(Modification records)

────────────────────

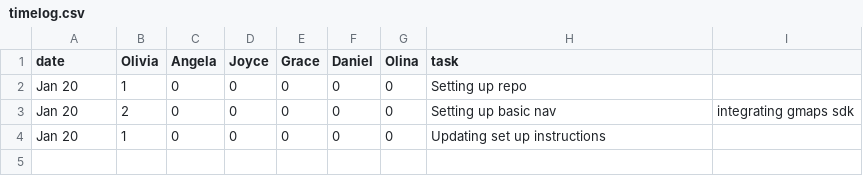
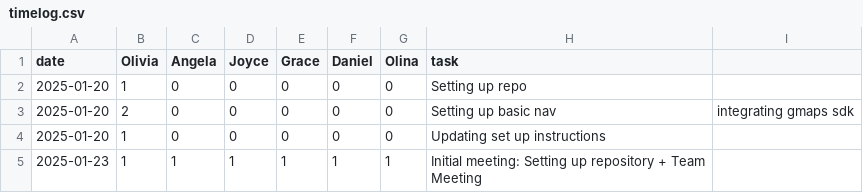
Before and after one commit to oliviaz7/Grub-Deal-Finder-App, a CSV file: timelog.csv, drawn as a sheet.

Commit message:
Timelog: 2025-01-23 January 23, 2023 Minutes

```diff
--- a/timelog.csv
+++ b/timelog.csv
@@ -1,4 +1,5 @@
 date, Olivia, Angela, Joyce, Grace, Daniel, Olina, task
-Jan 20, 1, 0, 0, 0, 0, 0, Setting up repo
-Jan 20, 2, 0, 0, 0, 0, 0, Setting up basic nav, integrating gmaps sdk
-Jan 20, 1, 0, 0, 0, 0, 0, Updating set up instructions
+2025-01-20, 1, 0, 0, 0, 0, 0, Setting up repo
+2025-01-20, 2, 0, 0, 0, 0, 0, Setting up basic nav, integrating gmaps sdk
+2025-01-20, 1, 0, 0, 0, 0, 0, Updating set up instructions
+2025-01-23, 1, 1, 1, 1, 1, 1, Initial meeting: Setting up repository + Team Meeting
```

────────────────────

◆ **Exercise brief**:
Retype the data exactly as it stands, but keep the images out of your copy.

◆ **Answer for the task**:
Before and after one commit to oliviaz7/Grub-Deal-Finder-App, a CSV file: timelog.csv, drawn as a sheet.

Commit message:
Timelog: 2025-01-23 January 23, 2023 Minutes

```diff
--- a/timelog.csv
+++ b/timelog.csv
@@ -1,4 +1,5 @@
 date, Olivia, Angela, Joyce, Grace, Daniel, Olina, task
-Jan 20, 1, 0, 0, 0, 0, 0, Setting up repo
-Jan 20, 2, 0, 0, 0, 0, 0, Setting up basic nav, integrating gmaps sdk
-Jan 20, 1, 0, 0, 0, 0, 0, Updating set up instructions
+2025-01-20, 1, 0, 0, 0, 0, 0, Setting up repo
+2025-01-20, 2, 0, 0, 0, 0, 0, Setting up basic nav, integrating gmaps sdk
+2025-01-20, 1, 0, 0, 0, 0, 0, Updating set up instructions
+2025-01-23, 1, 1, 1, 1, 1, 1, Initial meeting: Setting up repository + Team Meeting
```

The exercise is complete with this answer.